The problem: Without including any pictures, copy every line below exactly.

Supplied records:
# # #
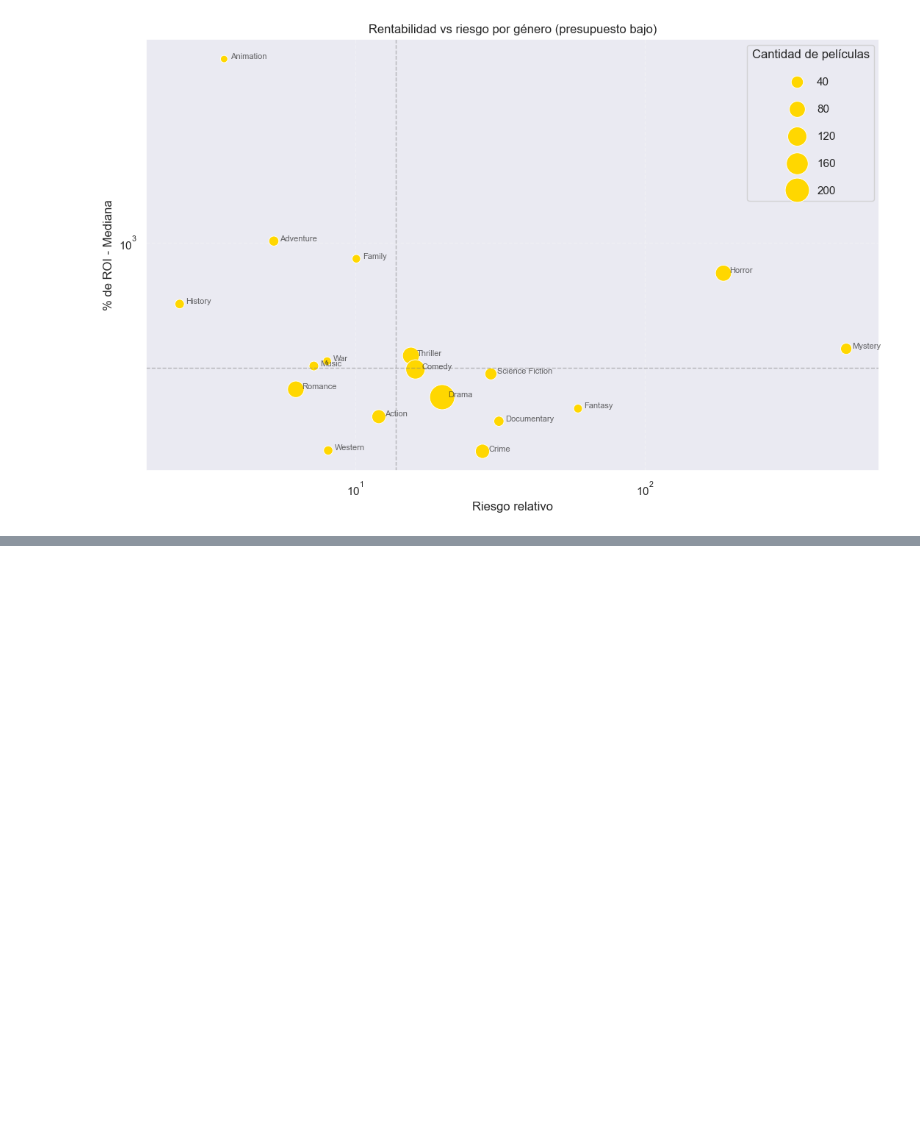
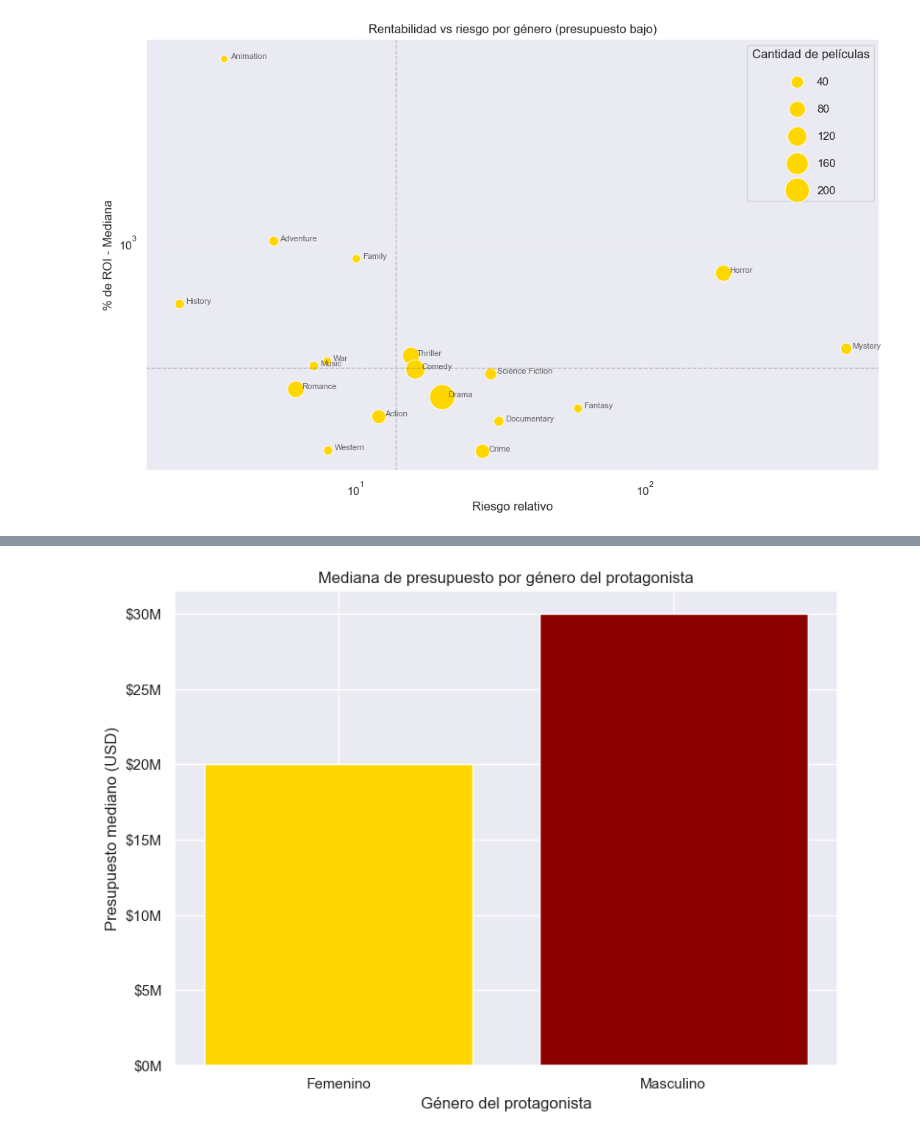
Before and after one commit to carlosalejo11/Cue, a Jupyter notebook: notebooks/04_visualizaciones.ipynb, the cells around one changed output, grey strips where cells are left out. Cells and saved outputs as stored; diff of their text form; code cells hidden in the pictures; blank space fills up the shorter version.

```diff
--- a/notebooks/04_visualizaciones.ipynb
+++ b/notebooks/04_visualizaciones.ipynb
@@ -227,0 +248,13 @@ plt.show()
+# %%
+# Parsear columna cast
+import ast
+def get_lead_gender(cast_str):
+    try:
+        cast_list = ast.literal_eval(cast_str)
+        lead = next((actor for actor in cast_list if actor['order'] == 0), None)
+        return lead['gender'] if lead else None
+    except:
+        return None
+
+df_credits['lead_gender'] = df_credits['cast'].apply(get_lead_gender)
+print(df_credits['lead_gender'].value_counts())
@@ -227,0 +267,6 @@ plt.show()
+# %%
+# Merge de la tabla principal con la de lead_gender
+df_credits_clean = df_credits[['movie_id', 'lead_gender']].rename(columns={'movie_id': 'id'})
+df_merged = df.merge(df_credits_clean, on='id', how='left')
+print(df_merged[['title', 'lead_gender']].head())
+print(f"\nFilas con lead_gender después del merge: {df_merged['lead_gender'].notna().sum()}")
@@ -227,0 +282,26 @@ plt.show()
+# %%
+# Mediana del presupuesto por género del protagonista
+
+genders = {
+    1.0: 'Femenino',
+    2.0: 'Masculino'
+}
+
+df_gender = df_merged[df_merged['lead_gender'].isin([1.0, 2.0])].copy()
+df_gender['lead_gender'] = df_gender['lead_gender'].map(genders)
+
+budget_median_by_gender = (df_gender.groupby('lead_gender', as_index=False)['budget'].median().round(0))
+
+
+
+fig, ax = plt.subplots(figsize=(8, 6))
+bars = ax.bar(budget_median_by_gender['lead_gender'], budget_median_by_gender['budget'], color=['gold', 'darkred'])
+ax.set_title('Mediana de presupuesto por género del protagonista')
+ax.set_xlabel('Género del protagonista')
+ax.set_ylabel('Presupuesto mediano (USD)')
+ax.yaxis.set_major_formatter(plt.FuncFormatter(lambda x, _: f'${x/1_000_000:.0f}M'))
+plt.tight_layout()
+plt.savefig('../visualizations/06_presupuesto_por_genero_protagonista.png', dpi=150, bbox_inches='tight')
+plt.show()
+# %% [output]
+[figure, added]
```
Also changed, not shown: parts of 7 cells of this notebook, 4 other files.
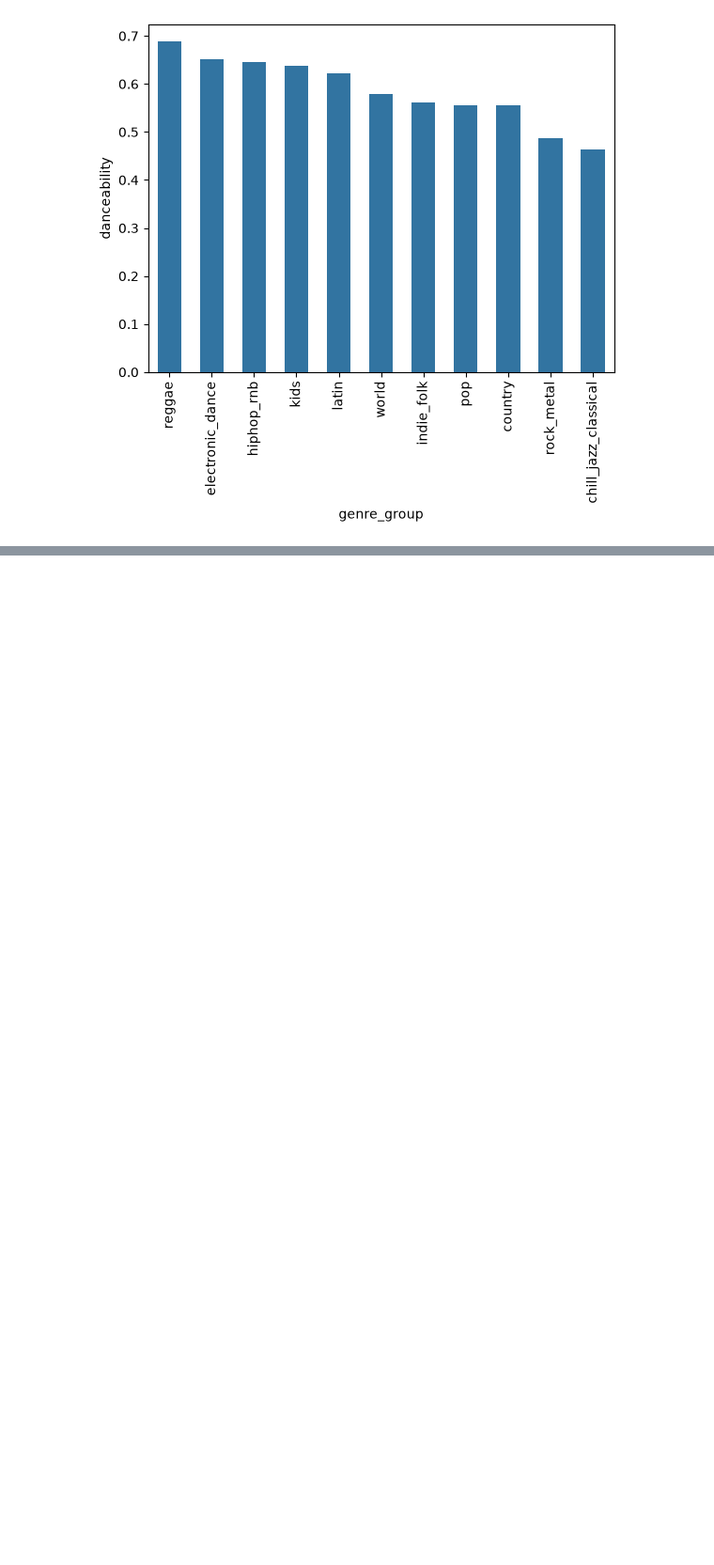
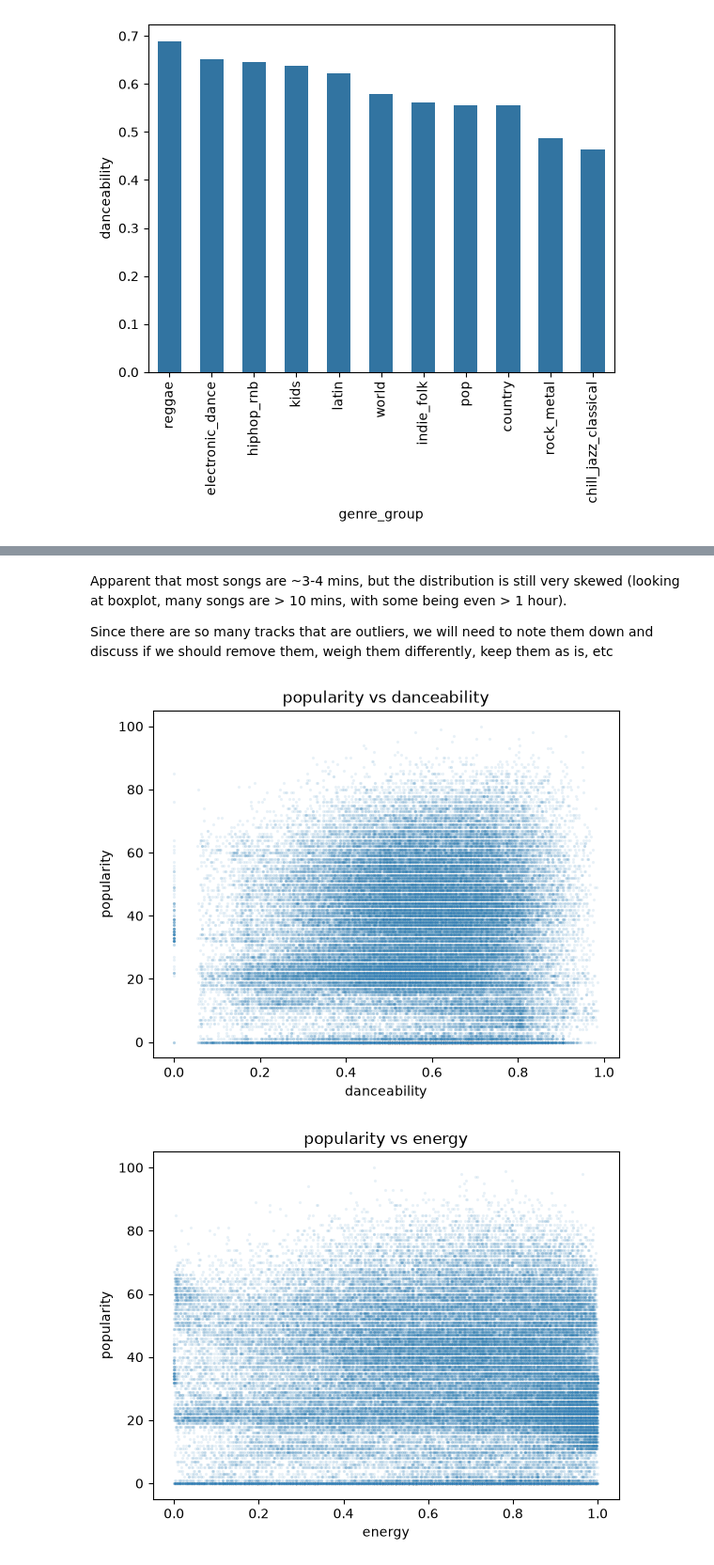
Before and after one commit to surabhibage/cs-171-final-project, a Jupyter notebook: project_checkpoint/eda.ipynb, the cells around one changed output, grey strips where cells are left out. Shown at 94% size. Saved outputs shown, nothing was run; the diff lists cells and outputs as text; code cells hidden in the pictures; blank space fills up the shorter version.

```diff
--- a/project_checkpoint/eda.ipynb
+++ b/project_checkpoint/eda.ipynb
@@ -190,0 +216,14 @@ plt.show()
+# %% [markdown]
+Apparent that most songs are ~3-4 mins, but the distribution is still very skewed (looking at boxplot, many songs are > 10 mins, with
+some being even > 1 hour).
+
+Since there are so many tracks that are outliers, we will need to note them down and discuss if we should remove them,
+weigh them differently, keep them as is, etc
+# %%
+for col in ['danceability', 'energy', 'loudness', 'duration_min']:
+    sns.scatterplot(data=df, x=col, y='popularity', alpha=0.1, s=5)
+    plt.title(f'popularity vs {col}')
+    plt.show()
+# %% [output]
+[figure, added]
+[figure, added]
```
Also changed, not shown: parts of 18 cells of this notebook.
# # #
Solution:
Before and after one commit to carlosalejo11/Cue, a Jupyter notebook: notebooks/04_visualizaciones.ipynb, the cells around one changed output, grey strips where cells are left out. Cells and saved outputs as stored; diff of their text form; code cells hidden in the pictures; blank space fills up the shorter version.

```diff
--- a/notebooks/04_visualizaciones.ipynb
+++ b/notebooks/04_visualizaciones.ipynb
@@ -227,0 +248,13 @@ plt.show()
+# %%
+# Parsear columna cast
+import ast
+def get_lead_gender(cast_str):
+    try:
+        cast_list = ast.literal_eval(cast_str)
+        lead = next((actor for actor in cast_list if actor['order'] == 0), None)
+        return lead['gender'] if lead else None
+    except:
+        return None
+
+df_credits['lead_gender'] = df_credits['cast'].apply(get_lead_gender)
+print(df_credits['lead_gender'].value_counts())
@@ -227,0 +267,6 @@ plt.show()
+# %%
+# Merge de la tabla principal con la de lead_gender
+df_credits_clean = df_credits[['movie_id', 'lead_gender']].rename(columns={'movie_id': 'id'})
+df_merged = df.merge(df_credits_clean, on='id', how='left')
+print(df_merged[['title', 'lead_gender']].head())
+print(f"\nFilas con lead_gender después del merge: {df_merged['lead_gender'].notna().sum()}")
@@ -227,0 +282,26 @@ plt.show()
+# %%
+# Mediana del presupuesto por género del protagonista
+
+genders = {
+    1.0: 'Femenino',
+    2.0: 'Masculino'
+}
+
+df_gender = df_merged[df_merged['lead_gender'].isin([1.0, 2.0])].copy()
+df_gender['lead_gender'] = df_gender['lead_gender'].map(genders)
+
+budget_median_by_gender = (df_gender.groupby('lead_gender', as_index=False)['budget'].median().round(0))
+
+
+
+fig, ax = plt.subplots(figsize=(8, 6))
+bars = ax.bar(budget_median_by_gender['lead_gender'], budget_median_by_gender['budget'], color=['gold', 'darkred'])
+ax.set_title('Mediana de presupuesto por género del protagonista')
+ax.set_xlabel('Género del protagonista')
+ax.set_ylabel('Presupuesto mediano (USD)')
+ax.yaxis.set_major_formatter(plt.FuncFormatter(lambda x, _: f'${x/1_000_000:.0f}M'))
+plt.tight_layout()
+plt.savefig('../visualizations/06_presupuesto_por_genero_protagonista.png', dpi=150, bbox_inches='tight')
+plt.show()
+# %% [output]
+[figure, added]
```
Also changed, not shown: parts of 7 cells of this notebook, 4 other files.
Before and after one commit to surabhibage/cs-171-final-project, a Jupyter notebook: project_checkpoint/eda.ipynb, the cells around one changed output, grey strips where cells are left out. Shown at 94% size. Saved outputs shown, nothing was run; the diff lists cells and outputs as text; code cells hidden in the pictures; blank space fills up the shorter version.

```diff
--- a/project_checkpoint/eda.ipynb
+++ b/project_checkpoint/eda.ipynb
@@ -190,0 +216,14 @@ plt.show()
+# %% [markdown]
+Apparent that most songs are ~3-4 mins, but the distribution is still very skewed (looking at boxplot, many songs are > 10 mins, with
+some being even > 1 hour).
+
+Since there are so many tracks that are outliers, we will need to note them down and discuss if we should remove them,
+weigh them differently, keep them as is, etc
+# %%
+for col in ['danceability', 'energy', 'loudness', 'duration_min']:
+    sns.scatterplot(data=df, x=col, y='popularity', alpha=0.1, s=5)
+    plt.title(f'popularity vs {col}')
+    plt.show()
+# %% [output]
+[figure, added]
+[figure, added]
```
Also changed, not shown: parts of 18 cells of this notebook.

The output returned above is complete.